VTB Group, Russia’s second-biggest lender, faces pressure in London from U.K. regulators because of the standoff with Europe over Ukraine, according to the chairman of the state-run bank.
“There is clear political motivation here,” Andrey Kostin, chairman of the Moscow-based banking group, told reporters in Moscow, criticizing the Bank of England for making demands that exceed its oversight functions. He said the U.K. regulator had been putting “very strong pressure in recent weeks” on its VTB Capital Plc investment banking unit in London, according to comments published earlier in Izvestia newspaper and confirmed by his press office.
Kostin, a former Soviet diplomat in London, warned earlier this month that Russia is in a Cold War with the U.S. and Europe and all of its banks could face sanctions.
The U.S. and its economic allies have been weighing tougher sanctions on Russian companies and industries, while NATO has accused President Vladimir Putin’s government of accused stoking ethnic unrest in Ukraine’s eastern regions.
The Bank of England has made additional demands on VTB’s London unit relating to capital levels and liquidity controls, Chief Financial Officer Herbert Moos said at the briefing.
A spokeswoman for the Bank of England declined to comment when called by Bloomberg. The regulator has been tightening rules for non-European banks seeking a foothold in the U.K. by introducing a series of tests to ensure financial stability.
Pressure from British regulators to bolster capital was squeezing the profitability of overseas banks that operate out of London, the head of VTB’s overseas investment banking, Atanas Bostandjiev, said in an internal memo in November. Moscow-based VTB Capital has offices in London, New York, Hong Kong, Dubai and Singapore, according to its website.
VTB plans to reduce payroll expenses 15 percent in 2014 and 2015 in its corporate-investment banking group, according to a presentation on its website today. The group isn’t planning big job cuts and may rely on trimming bonuses and offering some part-time work, Deputy Chairman Yulia Chupina said today.
Kostin also accused the U.S. of using a “financial weapon” to achieve political goals, referring to Visa and MasterCard cutting off Bank Rossiya from their systems after U.S. sanctions on the lender controlled by a billionaire associate of Putin, according to the interview.

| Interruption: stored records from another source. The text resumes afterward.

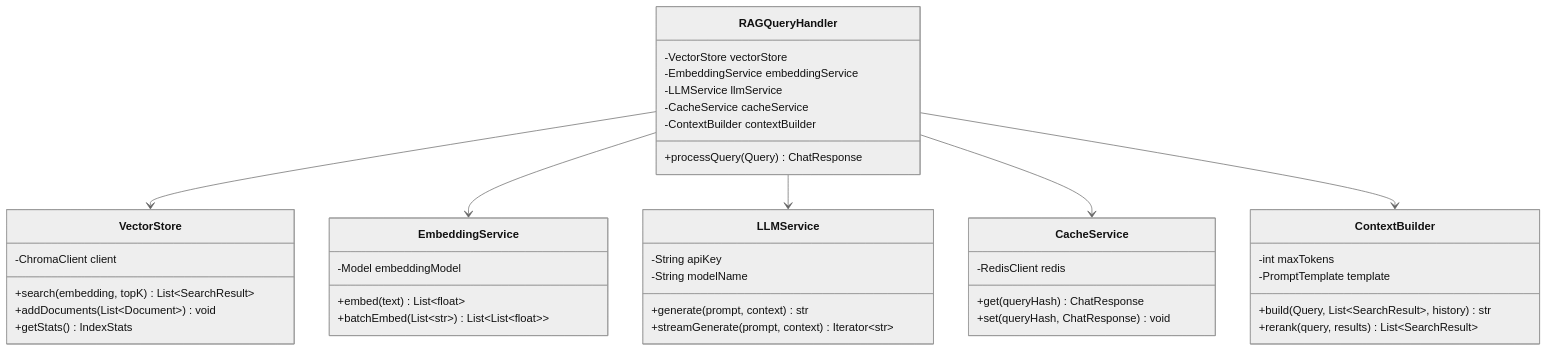
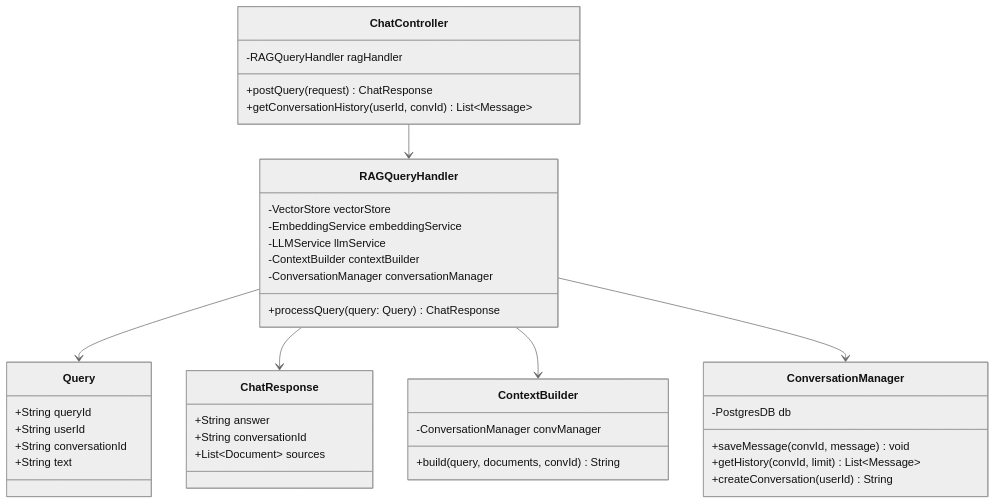
The third of 13 diagrams in README.md (tvanle/Module2-HTTM), drawn with Mermaid (neutral theme) before and after one commit. The commit also changed other lines of this file, not shown here.

````diff
--- a/README.md
+++ b/README.md
@@ -250,50 +216,48 @@
 ```mermaid
 classDiagram
+    class ChatController {
+        -RAGQueryHandler ragHandler
+        +postQuery(request) ChatResponse
+        +getConversationHistory(userId, convId) List~Message~
+    }
+
     class RAGQueryHandler {
         -VectorStore vectorStore
         -EmbeddingService embeddingService
         -LLMService llmService
-        -CacheService cacheService
         -ContextBuilder contextBuilder
-        +processQuery(Query) ChatResponse
+        -ConversationManager conversationManager
+        +processQuery(query: Query) ChatResponse
     }
 
-    class VectorStore {
-        -ChromaClient client
-        +search(embedding, topK) List~SearchResult~
-        +addDocuments(List~Document~) void
-        +getStats() IndexStats
+    class Query {
+        +String queryId
+        +String userId
+        +String conversationId
+        +String text
     }
 
-    class EmbeddingService {
-        -Model embeddingModel
-        +embed(text) List~float~
-        +batchEmbed(List~str~) List~List~float~~
-    }
-
-    class LLMService {
-        -String apiKey
-        -String modelName
-        +generate(prompt, context) str
-        +streamGenerate(prompt, context) Iterator~str~
+    class ChatResponse {
+        +String answer
+        +String conversationId
+        +List~Document~ sources
     }
 
     class ContextBuilder {
-        -int maxTokens
-        -PromptTemplate template
-        +build(Query, List~SearchResult~, history) str
-        +rerank(query, results) List~SearchResult~
+        -ConversationManager convManager
+        +build(query, documents, convId) String
     }
 
-    class CacheService {
-        -RedisClient redis
-        +get(queryHash) ChatResponse
-        +set(queryHash, ChatResponse) void
+    class ConversationManager {
+        -PostgresDB db
+        +saveMessage(convId, message) void
+        +getHistory(convId, limit) List~Message~
+        +createConversation(userId) String
     }
 
-    RAGQueryHandler --> VectorStore
-    RAGQueryHandler --> EmbeddingService
-    RAGQueryHandler --> LLMService
-    RAGQueryHandler --> CacheService
+    ChatController --> RAGQueryHandler
+    RAGQueryHandler --> Query
+    RAGQueryHandler --> ChatResponse
     RAGQueryHandler --> ContextBuilder
+    RAGQueryHandler --> ConversationManager
 ```
````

He also said U.S. regulators were deliberately withholding cooperation with Russia over implementation of a law requiring financial institutions worldwide to report details of accounts and transactions of their American customers. “The U.S. authorities are forcing Russian banks to participate in this process singlehandedly, which is expensive and difficult to carry out,” Kostin said in the newspaper interview.
VTB’s shares have dropped 21 percent this year as tensions grew over Ukraine and the U.S. and European Union levied sanctions against Russian officials for the annexation of Crimea. The stock rose 1.8 percent to 3.91 kopeks at the close in Moscow.
Investment banks including Moscow-based VTB Capital say Russia’s economy will shrink for at least two quarters as penalties for Crimea rattle markets, curb investment and raise the cost of borrowing.
This year may be more “difficult” in terms of financial results than 2015 and 2016 with a potential increase in provisions on Ukraine, Kostin said today.
Russian state companies such as gas exporter OAO Gazprom and OAO Rosneft, the world’s biggest publicly traded oil producer by output, should gradually switch to ruble payments for their customers to avoid having to process transactions via the U.S. banking system, Kostin said in Izvestia.
“This would allow them to resolve the problem of depending on payments that always go via New York,” he said in the newspaper. VTB doesn’t have a “very serious” business presence in the U.S., Kostin said at the briefing.
Foreign partners are under pressure from their governments on issues including attending the annual St. Petersburg International Economic Forum, the top Russian investment conference, according to Kostin. Nonetheless, several European and U.S. banks visited VTB in recent weeks to say they’ll keep working in Russia, he said in the newspaper.